Segment Open

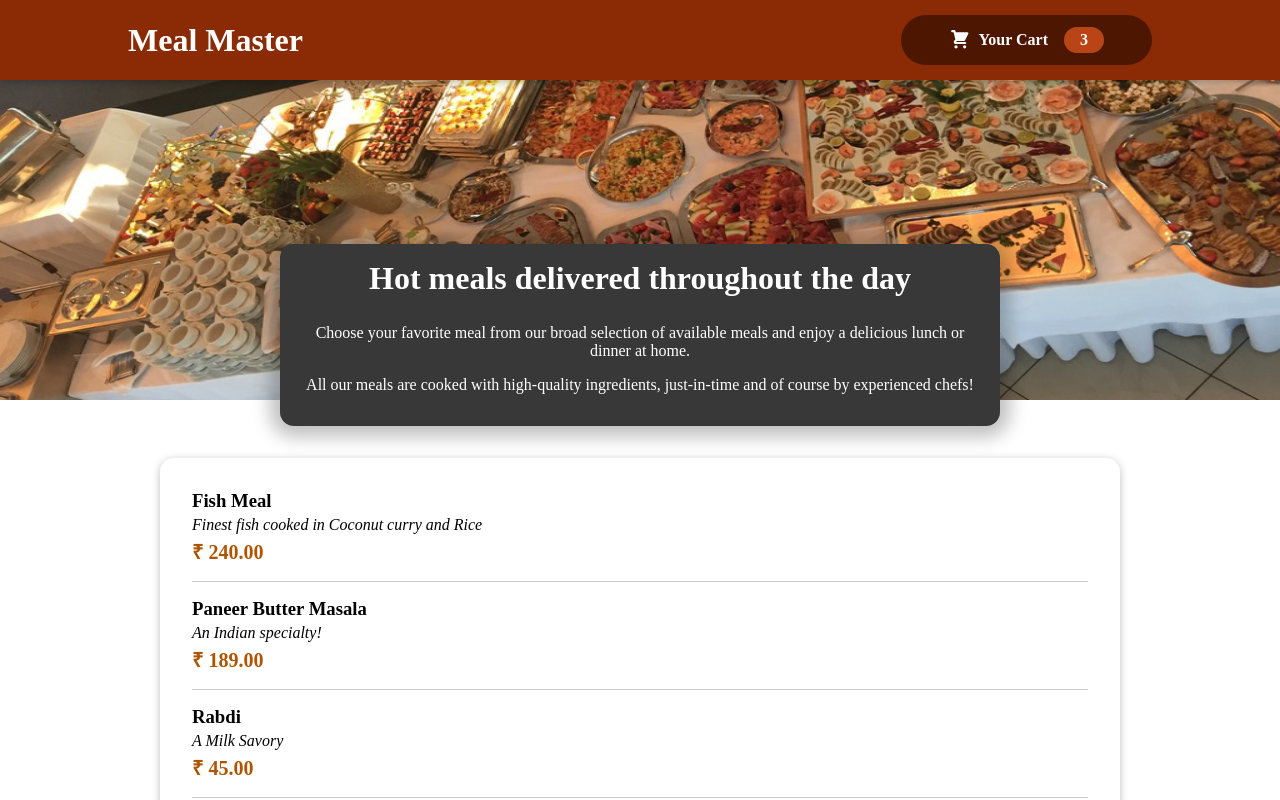
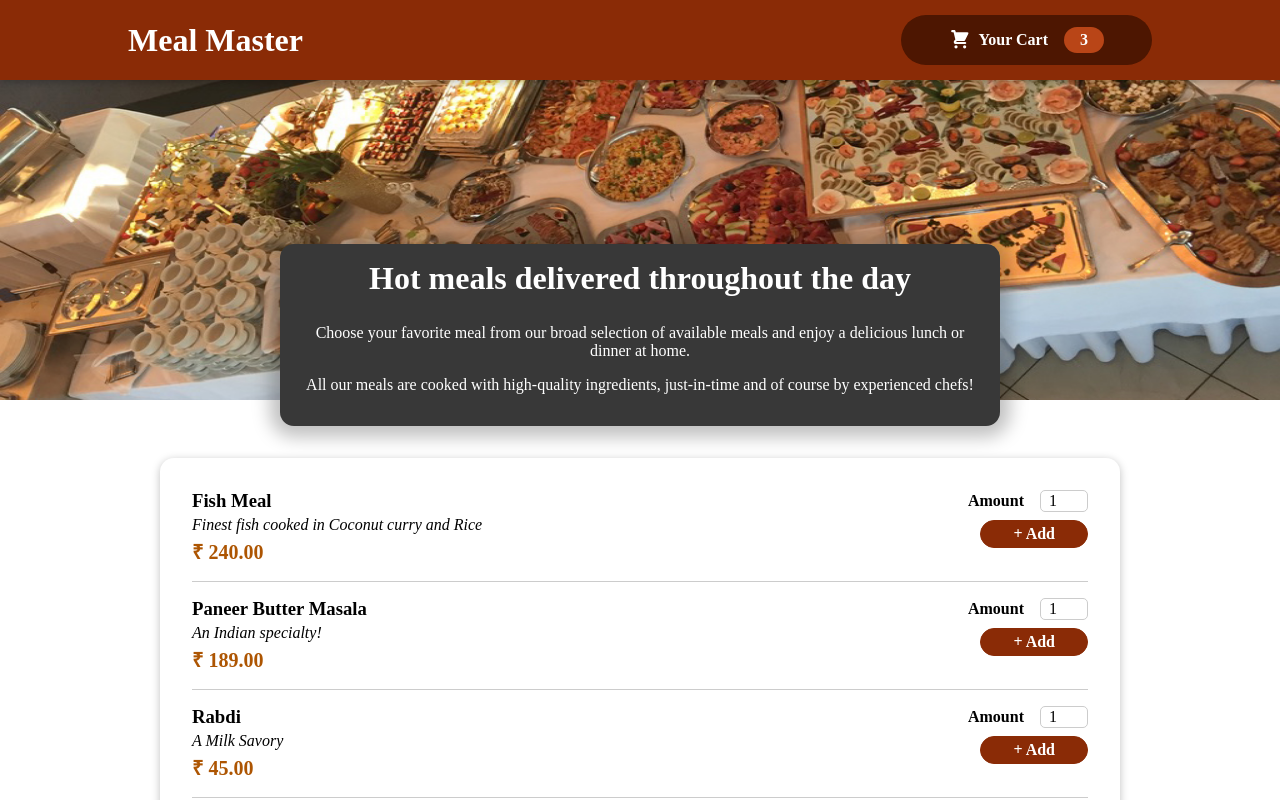
Before and after one commit to kamath7/restaurant-react, a React (Create React App) app: page / in a window 1280 px wide. Shown: the top 800 px of the page. Built offline with nearby package versions, Linux system fonts and the light colour scheme.

Commit message:
Beginning the form

```diff
--- a/src/components/Meals/MealItem/MealItem.js
+++ b/src/components/Meals/MealItem/MealItem.js
@@ -1,5 +1,6 @@
-import React from 'react';
-import classes from './MealItem.module.css';
+import React from "react";
+import classes from "./MealItem.module.css";
+import MealItemForm from "./MealItemForm";
 const MealItem = (props) => {
   return (
     <li className={classes.meal}>
@@ -8,7 +9,9 @@
         <div className={classes.description}>{props.description}</div>
         <div className={classes.price}>{`₹ ${props.price.toFixed(2)}`}</div>
       </div>
-			<div>{/*Add Form */}</div>
+      <div>
+        <MealItemForm />
+      </div>
     </li>
   );
 };
--- a/src/components/Meals/MealItem/MealItemForm.js
+++ b/src/components/Meals/MealItem/MealItemForm.js
@@ -0,0 +1,22 @@
+import React from 'react'
+
+import Input from '../../UI/Input'
+import classes from './MealItemForm.module.css';
+const MealItemForm = () => {
+    return (
+        <form className={classes.form}>
+            <Input label="Amount" input={{
+                id:'amount',
+                type:'number',
+                min:'1',
+                max:'5',
+                step:'1',
+                defaultValue:'1',
+                placeholder:'1'
+            }}/>
+            <button>+ Add</button>
+        </form>
+    )
+}
+
+export default MealItemForm
--- /dev/null
+++ b/src/components/Meals/MealItem/MealItemForm.module.css
@@ -0,0 +1,20 @@
+.form {
+    text-align: right;
+  }
+
+  .form button {
+    font: inherit;
+    cursor: pointer;
+    background-color: #8a2b06;
+    border: 1px solid #8a2b06;
+    color: white;
+    padding: 0.25rem 2rem;
+    border-radius: 20px;
+    font-weight: bold;
+  }
+
+  .form button:hover,
+  .form button:active {
+    background-color: #641e03;
+    border-color: #641e03;
+  }
--- /dev/null
+++ b/src/components/UI/Input.js
@@ -0,0 +1,12 @@
+import React from "react";
+import classes from "./Input.module.css";
+const Input = (props) => {
+  return (
+    <div className={classes.input}>
+      <label htmlFor={props.input.id}>{props.label}</label>
+      <input {...props.input} />
+    </div>
+  );
+};
+
+export default Input;
--- /dev/null
+++ b/src/components/UI/Input.module.css
@@ -0,0 +1,18 @@
+.input {
+    display: flex;
+    align-items: center;
+    margin-bottom: 0.5rem;
+  }
+
+  .input label {
+    font-weight: bold;
+    margin-right: 1rem;
+  }
+
+  .input input {
+    width: 3rem;
+    border-radius: 5px;
+    border: 1px solid #ccc;
+    font: inherit;
+    padding-left: 0.5rem;
+  }
```
Lines whose indentation alone changed are shown as unchanged.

Segment Closed

- [Try it] All entries should be restated word for word; no images belong in the copy.

- [Reply]
Before and after one commit to kamath7/restaurant-react, a React (Create React App) app: page / in a window 1280 px wide. Shown: the top 800 px of the page. Built offline with nearby package versions, Linux system fonts and the light colour scheme.

Commit message:
Beginning the form

```diff
--- a/src/components/Meals/MealItem/MealItem.js
+++ b/src/components/Meals/MealItem/MealItem.js
@@ -1,5 +1,6 @@
-import React from 'react';
-import classes from './MealItem.module.css';
+import React from "react";
+import classes from "./MealItem.module.css";
+import MealItemForm from "./MealItemForm";
 const MealItem = (props) => {
   return (
     <li className={classes.meal}>
@@ -8,7 +9,9 @@
         <div className={classes.description}>{props.description}</div>
         <div className={classes.price}>{`₹ ${props.price.toFixed(2)}`}</div>
       </div>
-			<div>{/*Add Form */}</div>
+      <div>
+        <MealItemForm />
+      </div>
     </li>
   );
 };
--- a/src/components/Meals/MealItem/MealItemForm.js
+++ b/src/components/Meals/MealItem/MealItemForm.js
@@ -0,0 +1,22 @@
+import React from 'react'
+
+import Input from '../../UI/Input'
+import classes from './MealItemForm.module.css';
+const MealItemForm = () => {
+    return (
+        <form className={classes.form}>
+            <Input label="Amount" input={{
+                id:'amount',
+                type:'number',
+                min:'1',
+                max:'5',
+                step:'1',
+                defaultValue:'1',
+                placeholder:'1'
+            }}/>
+            <button>+ Add</button>
+        </form>
+    )
+}
+
+export default MealItemForm
--- /dev/null
+++ b/src/components/Meals/MealItem/MealItemForm.module.css
@@ -0,0 +1,20 @@
+.form {
+    text-align: right;
+  }
+
+  .form button {
+    font: inherit;
+    cursor: pointer;
+    background-color: #8a2b06;
+    border: 1px solid #8a2b06;
+    color: white;
+    padding: 0.25rem 2rem;
+    border-radius: 20px;
+    font-weight: bold;
+  }
+
+  .form button:hover,
+  .form button:active {
+    background-color: #641e03;
+    border-color: #641e03;
+  }
--- /dev/null
+++ b/src/components/UI/Input.js
@@ -0,0 +1,12 @@
+import React from "react";
+import classes from "./Input.module.css";
+const Input = (props) => {
+  return (
+    <div className={classes.input}>
+      <label htmlFor={props.input.id}>{props.label}</label>
+      <input {...props.input} />
+    </div>
+  );
+};
+
+export default Input;
--- /dev/null
+++ b/src/components/UI/Input.module.css
@@ -0,0 +1,18 @@
+.input {
+    display: flex;
+    align-items: center;
+    margin-bottom: 0.5rem;
+  }
+
+  .input label {
+    font-weight: bold;
+    margin-right: 1rem;
+  }
+
+  .input input {
+    width: 3rem;
+    border-radius: 5px;
+    border: 1px solid #ccc;
+    font: inherit;
+    padding-left: 0.5rem;
+  }
```
Lines whose indentation alone changed are shown as unchanged.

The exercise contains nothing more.